I remember when I first started making homemade lures I think I was around 12 years of age. I used to marvel at all the fishing lures inside my tackle box and wonder at how to make homemade fishing lures. Back then there was no internet, no computers for that matter and I had no idea where to even begin. I just jumped into the hobby of tackle making with both feet and learned through trial and error. Let's just say my first few fishing lures turned into dismal failures. The paint job was terrible and would not stay on the lure, my early lures had zero action in the water, but those early learning lessons and experiences make it a lot of fun to look back on.

Making homemade lures actually is quite a broad topic. It all depends really what kind of tackle you are interested in making. Is it spoons or spinners? Perhaps you want to learn how to make wood fishing lures, or maybe you are just interested in fly tying. The problem is there are so many kinds of fishing lures that covering a topic such as making homemade lures in just 1 article becomes a huge task for someone to cover.
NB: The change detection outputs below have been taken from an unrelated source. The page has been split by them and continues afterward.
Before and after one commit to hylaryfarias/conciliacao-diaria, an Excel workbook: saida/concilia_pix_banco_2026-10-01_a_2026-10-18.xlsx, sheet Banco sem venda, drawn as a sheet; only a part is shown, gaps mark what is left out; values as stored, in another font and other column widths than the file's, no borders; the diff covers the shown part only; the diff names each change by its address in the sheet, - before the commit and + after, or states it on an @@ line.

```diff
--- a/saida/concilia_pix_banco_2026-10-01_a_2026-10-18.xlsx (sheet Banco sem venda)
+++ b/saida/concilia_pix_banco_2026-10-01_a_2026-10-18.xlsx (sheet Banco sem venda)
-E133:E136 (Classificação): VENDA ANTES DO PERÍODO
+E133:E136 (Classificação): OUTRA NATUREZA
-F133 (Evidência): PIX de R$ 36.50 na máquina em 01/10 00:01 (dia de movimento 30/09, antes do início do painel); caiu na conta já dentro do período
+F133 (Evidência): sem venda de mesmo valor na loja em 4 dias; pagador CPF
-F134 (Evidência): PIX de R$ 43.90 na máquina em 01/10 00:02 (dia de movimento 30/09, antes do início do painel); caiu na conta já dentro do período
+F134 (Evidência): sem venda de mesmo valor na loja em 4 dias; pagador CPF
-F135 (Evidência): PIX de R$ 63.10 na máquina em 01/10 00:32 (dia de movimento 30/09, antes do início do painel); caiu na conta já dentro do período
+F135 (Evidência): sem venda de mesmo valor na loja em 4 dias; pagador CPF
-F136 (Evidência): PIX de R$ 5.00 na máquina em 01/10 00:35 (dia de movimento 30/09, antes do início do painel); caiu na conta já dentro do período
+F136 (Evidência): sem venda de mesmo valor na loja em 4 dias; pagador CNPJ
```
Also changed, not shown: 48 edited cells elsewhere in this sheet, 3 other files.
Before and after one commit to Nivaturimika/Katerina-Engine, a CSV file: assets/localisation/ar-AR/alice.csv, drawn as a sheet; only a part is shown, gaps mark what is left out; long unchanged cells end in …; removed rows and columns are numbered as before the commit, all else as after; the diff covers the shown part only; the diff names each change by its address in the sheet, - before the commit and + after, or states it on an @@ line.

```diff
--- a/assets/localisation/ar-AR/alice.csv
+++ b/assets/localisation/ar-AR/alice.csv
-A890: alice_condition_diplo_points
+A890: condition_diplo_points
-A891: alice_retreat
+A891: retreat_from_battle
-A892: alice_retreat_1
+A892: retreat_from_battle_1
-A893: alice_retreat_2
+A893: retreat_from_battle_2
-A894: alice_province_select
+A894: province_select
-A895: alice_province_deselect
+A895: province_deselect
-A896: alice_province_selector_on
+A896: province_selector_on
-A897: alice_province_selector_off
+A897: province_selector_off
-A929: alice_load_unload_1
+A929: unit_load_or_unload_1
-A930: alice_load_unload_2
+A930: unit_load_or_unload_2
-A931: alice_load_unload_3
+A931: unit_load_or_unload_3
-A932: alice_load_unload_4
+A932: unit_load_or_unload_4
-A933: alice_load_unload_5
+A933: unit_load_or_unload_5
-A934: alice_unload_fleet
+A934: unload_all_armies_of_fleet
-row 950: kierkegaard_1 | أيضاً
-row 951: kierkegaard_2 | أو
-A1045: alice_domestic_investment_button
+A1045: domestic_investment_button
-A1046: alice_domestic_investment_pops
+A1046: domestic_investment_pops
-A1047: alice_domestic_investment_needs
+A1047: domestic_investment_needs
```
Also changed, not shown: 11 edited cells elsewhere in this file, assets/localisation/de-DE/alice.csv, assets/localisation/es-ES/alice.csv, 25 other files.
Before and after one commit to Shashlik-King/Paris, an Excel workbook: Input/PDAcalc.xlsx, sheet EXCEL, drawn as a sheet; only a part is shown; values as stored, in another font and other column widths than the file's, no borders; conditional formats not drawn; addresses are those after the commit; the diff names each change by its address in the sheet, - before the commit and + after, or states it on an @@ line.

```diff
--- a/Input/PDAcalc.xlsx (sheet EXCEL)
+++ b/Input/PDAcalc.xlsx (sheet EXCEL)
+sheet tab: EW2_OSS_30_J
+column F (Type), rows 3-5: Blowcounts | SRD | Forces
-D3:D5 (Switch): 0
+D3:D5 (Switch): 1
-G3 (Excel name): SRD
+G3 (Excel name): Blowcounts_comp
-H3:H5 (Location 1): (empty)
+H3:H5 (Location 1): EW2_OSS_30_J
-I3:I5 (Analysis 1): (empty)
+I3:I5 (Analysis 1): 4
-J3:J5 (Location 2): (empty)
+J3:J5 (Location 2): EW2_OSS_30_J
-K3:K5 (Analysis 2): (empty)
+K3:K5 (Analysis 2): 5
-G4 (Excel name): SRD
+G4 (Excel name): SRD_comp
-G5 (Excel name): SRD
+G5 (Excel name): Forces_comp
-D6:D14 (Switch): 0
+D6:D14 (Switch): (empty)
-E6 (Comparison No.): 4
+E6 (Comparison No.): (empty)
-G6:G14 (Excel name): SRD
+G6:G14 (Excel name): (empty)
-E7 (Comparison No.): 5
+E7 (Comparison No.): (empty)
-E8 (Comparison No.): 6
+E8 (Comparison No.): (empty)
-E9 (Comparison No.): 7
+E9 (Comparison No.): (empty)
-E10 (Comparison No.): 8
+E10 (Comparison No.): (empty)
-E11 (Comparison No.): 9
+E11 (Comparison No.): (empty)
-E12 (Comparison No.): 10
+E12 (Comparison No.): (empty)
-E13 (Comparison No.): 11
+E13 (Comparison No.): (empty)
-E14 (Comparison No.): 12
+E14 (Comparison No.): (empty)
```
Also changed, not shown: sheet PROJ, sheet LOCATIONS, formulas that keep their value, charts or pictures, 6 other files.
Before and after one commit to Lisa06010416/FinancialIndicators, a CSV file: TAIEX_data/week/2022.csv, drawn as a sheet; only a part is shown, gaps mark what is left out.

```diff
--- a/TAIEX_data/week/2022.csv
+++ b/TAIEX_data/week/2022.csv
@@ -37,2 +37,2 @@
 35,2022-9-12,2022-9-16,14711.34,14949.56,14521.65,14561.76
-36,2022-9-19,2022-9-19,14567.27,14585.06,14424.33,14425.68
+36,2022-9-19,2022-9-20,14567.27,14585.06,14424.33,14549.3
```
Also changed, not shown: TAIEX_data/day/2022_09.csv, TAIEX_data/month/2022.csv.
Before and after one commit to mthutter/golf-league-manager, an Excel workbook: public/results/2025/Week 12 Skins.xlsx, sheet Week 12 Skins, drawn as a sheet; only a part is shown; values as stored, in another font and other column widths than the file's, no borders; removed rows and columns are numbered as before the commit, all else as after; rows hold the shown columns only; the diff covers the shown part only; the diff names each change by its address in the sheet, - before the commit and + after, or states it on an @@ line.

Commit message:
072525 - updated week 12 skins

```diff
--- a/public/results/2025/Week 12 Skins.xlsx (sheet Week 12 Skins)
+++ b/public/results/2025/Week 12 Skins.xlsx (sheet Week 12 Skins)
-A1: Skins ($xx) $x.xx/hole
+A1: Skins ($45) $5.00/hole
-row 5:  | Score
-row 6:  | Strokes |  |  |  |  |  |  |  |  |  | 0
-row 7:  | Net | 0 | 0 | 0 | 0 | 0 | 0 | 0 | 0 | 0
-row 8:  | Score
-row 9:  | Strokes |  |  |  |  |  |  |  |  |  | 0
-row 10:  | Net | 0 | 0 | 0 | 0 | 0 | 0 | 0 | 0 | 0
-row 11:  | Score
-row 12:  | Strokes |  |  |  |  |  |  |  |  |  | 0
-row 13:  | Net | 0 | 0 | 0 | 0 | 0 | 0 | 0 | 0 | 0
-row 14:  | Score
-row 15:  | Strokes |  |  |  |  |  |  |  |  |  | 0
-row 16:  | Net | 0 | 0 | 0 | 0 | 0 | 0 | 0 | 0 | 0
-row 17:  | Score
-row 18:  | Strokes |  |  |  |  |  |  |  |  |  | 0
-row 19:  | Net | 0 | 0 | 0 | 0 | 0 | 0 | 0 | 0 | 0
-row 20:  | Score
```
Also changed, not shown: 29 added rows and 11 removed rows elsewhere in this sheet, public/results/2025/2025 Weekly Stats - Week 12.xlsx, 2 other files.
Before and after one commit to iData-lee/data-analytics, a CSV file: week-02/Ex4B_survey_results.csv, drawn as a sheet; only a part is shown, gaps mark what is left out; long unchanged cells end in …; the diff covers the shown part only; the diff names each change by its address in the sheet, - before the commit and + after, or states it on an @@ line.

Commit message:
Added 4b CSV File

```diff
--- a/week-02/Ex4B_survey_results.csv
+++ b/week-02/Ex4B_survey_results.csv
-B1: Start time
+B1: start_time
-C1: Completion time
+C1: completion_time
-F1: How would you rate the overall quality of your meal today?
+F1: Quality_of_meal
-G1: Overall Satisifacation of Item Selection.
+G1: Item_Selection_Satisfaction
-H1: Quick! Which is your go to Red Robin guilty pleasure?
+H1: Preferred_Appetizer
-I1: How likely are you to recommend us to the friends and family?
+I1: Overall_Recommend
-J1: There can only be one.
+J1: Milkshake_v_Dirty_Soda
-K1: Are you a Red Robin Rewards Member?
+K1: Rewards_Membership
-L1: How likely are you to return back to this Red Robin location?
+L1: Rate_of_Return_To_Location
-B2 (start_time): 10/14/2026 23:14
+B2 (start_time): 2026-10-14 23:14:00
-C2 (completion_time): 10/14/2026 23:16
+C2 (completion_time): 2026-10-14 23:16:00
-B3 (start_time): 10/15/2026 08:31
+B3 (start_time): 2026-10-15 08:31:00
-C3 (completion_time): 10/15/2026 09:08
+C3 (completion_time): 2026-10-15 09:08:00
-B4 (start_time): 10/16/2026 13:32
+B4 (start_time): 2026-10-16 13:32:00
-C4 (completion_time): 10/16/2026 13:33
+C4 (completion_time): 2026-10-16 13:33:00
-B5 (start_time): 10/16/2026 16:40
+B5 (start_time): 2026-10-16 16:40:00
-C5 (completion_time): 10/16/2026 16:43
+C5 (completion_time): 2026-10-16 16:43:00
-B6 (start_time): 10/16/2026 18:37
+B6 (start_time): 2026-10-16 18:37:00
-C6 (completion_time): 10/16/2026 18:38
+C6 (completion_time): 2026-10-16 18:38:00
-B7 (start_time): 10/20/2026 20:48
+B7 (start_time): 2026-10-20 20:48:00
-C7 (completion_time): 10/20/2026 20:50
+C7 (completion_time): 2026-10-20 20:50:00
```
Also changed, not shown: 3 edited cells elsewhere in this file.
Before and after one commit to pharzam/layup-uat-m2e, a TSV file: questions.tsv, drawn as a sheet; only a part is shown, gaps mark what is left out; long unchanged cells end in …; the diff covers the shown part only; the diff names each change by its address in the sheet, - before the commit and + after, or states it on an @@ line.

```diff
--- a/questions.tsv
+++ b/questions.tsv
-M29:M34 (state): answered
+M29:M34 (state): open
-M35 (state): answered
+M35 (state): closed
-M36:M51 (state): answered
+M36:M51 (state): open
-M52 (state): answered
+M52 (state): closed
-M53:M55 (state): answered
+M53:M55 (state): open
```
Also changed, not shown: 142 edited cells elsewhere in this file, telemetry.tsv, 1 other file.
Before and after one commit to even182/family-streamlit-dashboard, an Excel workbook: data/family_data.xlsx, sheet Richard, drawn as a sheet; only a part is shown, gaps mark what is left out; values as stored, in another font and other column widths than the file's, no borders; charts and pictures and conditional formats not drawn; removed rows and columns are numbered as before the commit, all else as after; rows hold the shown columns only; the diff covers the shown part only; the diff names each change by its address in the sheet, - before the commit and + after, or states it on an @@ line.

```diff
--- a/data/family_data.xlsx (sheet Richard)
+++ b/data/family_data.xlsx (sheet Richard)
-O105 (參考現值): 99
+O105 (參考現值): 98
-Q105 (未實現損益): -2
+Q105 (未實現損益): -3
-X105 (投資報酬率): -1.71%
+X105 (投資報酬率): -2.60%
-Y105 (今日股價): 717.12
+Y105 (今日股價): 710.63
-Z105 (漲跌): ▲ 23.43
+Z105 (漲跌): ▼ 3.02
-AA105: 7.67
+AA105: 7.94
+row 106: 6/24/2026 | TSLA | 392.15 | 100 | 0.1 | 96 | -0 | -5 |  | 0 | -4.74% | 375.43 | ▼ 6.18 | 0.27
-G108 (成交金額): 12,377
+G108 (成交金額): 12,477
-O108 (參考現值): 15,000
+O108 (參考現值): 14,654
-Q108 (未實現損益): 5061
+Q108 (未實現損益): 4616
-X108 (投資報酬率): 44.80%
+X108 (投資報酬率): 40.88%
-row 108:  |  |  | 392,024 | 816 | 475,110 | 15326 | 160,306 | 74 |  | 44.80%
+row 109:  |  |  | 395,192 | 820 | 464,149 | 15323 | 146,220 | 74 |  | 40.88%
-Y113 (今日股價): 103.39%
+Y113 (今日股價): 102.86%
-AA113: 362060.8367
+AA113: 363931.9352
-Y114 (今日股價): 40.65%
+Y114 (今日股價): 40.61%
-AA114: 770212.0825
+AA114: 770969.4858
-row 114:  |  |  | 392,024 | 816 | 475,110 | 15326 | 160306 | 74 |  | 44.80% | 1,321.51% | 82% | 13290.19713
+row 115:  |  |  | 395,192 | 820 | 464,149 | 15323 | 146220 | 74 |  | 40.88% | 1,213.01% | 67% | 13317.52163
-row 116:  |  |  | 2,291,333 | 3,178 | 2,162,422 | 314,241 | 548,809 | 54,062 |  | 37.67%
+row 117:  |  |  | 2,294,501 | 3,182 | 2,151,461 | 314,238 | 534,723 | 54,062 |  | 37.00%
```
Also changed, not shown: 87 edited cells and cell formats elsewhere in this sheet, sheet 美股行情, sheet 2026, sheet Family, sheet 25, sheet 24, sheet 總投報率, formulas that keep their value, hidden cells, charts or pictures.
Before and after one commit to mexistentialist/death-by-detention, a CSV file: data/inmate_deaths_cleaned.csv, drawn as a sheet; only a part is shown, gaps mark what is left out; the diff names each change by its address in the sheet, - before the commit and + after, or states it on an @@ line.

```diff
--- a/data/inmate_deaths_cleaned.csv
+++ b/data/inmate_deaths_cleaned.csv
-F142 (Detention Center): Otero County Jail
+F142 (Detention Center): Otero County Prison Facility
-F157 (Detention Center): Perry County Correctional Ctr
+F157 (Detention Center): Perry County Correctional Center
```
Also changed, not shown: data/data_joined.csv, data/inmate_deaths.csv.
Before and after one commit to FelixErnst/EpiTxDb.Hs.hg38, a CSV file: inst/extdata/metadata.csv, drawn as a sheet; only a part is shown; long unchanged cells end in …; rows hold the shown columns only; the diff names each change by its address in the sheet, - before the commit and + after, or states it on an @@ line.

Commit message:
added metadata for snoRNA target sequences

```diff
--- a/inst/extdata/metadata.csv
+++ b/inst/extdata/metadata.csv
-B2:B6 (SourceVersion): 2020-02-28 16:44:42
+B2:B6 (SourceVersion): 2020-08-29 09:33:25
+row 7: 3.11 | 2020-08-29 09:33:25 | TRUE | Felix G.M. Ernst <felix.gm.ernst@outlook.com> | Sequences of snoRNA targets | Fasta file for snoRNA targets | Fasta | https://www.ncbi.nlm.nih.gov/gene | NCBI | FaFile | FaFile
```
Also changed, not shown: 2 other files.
Thankfully, though the art of tackle of making no matter what kind of lure you're interested in does not have to be costly to get into and it's not as difficult as you might think. The best bet is to search the net and try and find other articles or books on the subject. There may not be a ton of information about tackle making but what is out there is generally pretty good to get you started off properly.

Here are a couple quick tips on spoons and spinners that you might find useful. Did you know that you do not have to buy spoon or spinner molds and that you can make sure spoon molds out of some old 2×4's you have lying around. What I do is take a spoon shape or spinner blade shape I wish to make and trace it out on a hunk of wood. Make sure to widen the shape as spoons and spinner blades are not flat. Then using gouges and chisels you can create a negative impression of the spoon or spinner into the wood and sand the shape smooth. Then using a hammer with one of those yellow plastic knobby ends you can shape sheet metal into the conformed shape. By trimming and filing smooth you can land up with a pretty nice looking spoon or spinner blank.

You can also get by without having to buy any fancy wire benders in order to make your spinners. By hammering in the ends of some 2×4 a couple nails (it may take a few attempts to get the configuration right) and then cutting off the heads of the nails with a hacksaw makes a pretty nice wire bender for using just scrap lying around.

Of course using fishing lure supplies designed for making homemade fishing lures is a lot better and the results more consistent, but for the beginner that wants to start off in the hobby of tackle making without having to spend any money it is possible using tips like this to make half decent home fishing lures. Then imagine the excitement you'll enjoy when you catch that first bass or trout on that spoon or spinner you made the night before. Such satisfaction is priceless.